Many of us have experienced trauma, and continue to, without much awareness of it. Especially in addiction, we file these things away, believing they were either not impactful, or have long been resolved. We partition ourselves off from distress as best we can and seek to regulate whatever pain bleeds through as best we can. Often that involves extreme disconnection from others, the world and ourselves. Until we heal, we carry not only the pain of what set us on the path of addiction, but also the many traumatic injuries of addiction itself.
While we attempt to forget, our bodies and minds remember our pain, however, and they continue to look for relief. Our best efforts to recover are sabotaged by the continuing echo of pain. Traditional treatment attempts fail us. Relapse recurs. Traumatic themes work themselves out in our lives despite our resolve, promises and efforts. If we are numbed enough, we have no conscious clue why all this is happening.
In such a state, you might have a series of abusive relationships, recurring relapses, or a series of failed aspirations. It’s easy to think of yourself as a failure and a perpetual victim. This is the mindset created by unhealed trauma echoing through our lives. Naturally, when substance use gives a glimpse of comfort, our bodies and minds attach themselves to it, wanting more. Heroin has long provided addicts with the relief they desire, while dragging them further down the path of addiction and further away from sobriety.
It is natural to seek attachment to what offers us safety and comfort. It is an innate and instinctual drive that we know from the moment we arrive into this life. In addiction, however, that instinct becomes hardwired to the drug of addiction. That hard wiring is at the root of cravings. It controls the thoughts, emotions and behaviors of an addict.
Opiates convince us that they are essential to our survival just as our instincts convinced us that, as newborns, others were. As infants, we knew to cry for help without being taught to do so. The attention of others was essential to our survival and so our attachment saved our lives. It is at this level of need that opiate addiction settles into our lives. It convinces us that we have to continue to use in order to survive. We fear withdrawal with the intensity of a child’s abandonment fear. It is another illusion of addiction. We can let go, we can be grateful for the opiates leaving our bodies, and we can fully recover.
At The Sanctuary, we have a deep understanding of opiate and heroin addiction, but more importantly, we understand how full recovery from opiate addiction happens.
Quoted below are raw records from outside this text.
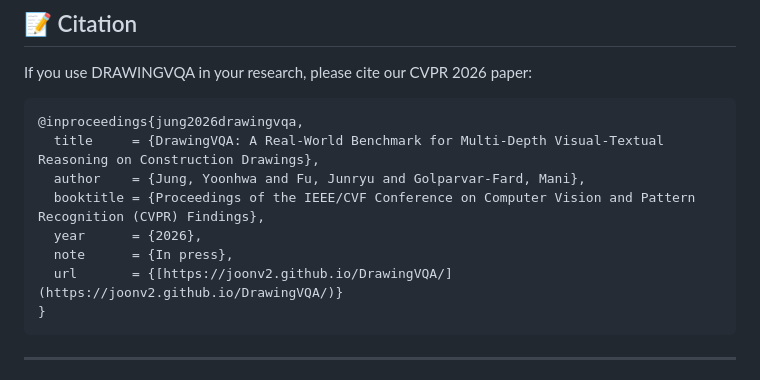
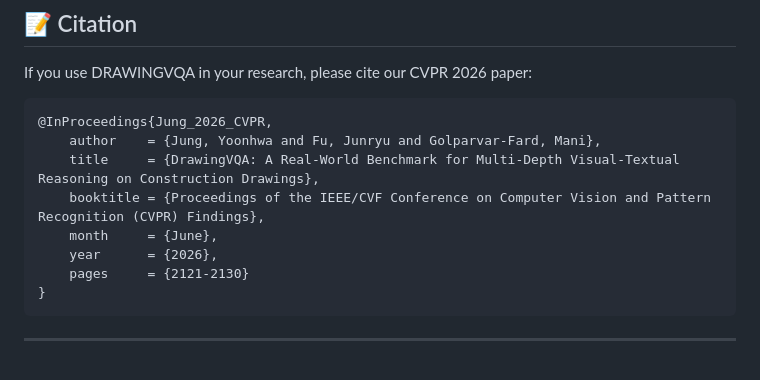
Before and after one commit to joonv2/DrawingVQA, a Markdown page: README.md, the part around the change. GitHub-like rendering.

````diff
--- a/README.md
+++ b/README.md
@@ -76,13 +76,13 @@ For the full leaderboard and fine-grained dual-category breakdowns, visit our [P
 If you use DRAWINGVQA in your research, please cite our CVPR 2026 paper:
 
 ```bibtex
-@inproceedings{jung2026drawingvqa,
-  title     = {DrawingVQA: A Real-World Benchmark for Multi-Depth Visual-Textual Reasoning on Construction Drawings},
-  author    = {Jung, Yoonhwa and Fu, Junryu and Golparvar-Fard, Mani},
-  booktitle = {Proceedings of the IEEE/CVF Conference on Computer Vision and Pattern Recognition (CVPR) Findings},
-  year      = {2026},
-  note      = {In press},
-  url       = {[https://joonv2.github.io/DrawingVQA/](https://joonv2.github.io/DrawingVQA/)}
+@InProceedings{Jung_2026_CVPR,
+    author    = {Jung, Yoonhwa and Fu, Junryu and Golparvar-Fard, Mani},
+    title     = {DrawingVQA: A Real-World Benchmark for Multi-Depth Visual-Textual Reasoning on Construction Drawings},
+    booktitle = {Proceedings of the IEEE/CVF Conference on Computer Vision and Pattern Recognition (CVPR) Findings},
+    month     = {June},
+    year      = {2026},
+    pages     = {2121-2130}
 }
 ```
 
````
Our holistic and Integrative Addiction Recovery program recognizes that recovery from opiate addiction goes beyond talk and intellectual knowledge; it acknowledges the entirety of the addiction and the totality of the person who has it. The trauma that leads so many to this type addiction can not always be solved with traditional rehab, where a non 12 step program allows you to heal from the trauma while leaving your addiction in the past.
All addictive substances give us important information about the people who use them. Attachment to the security, comfort and embrace of an opiate informs us of a deep craving for pain relief on many levels. We know the depth of the radical and transformational healing you need. We will embrace you holistically, as the total person you are, and guide you safely to that healing.
If you would like to talk with us more about our program or our methods, please contact us.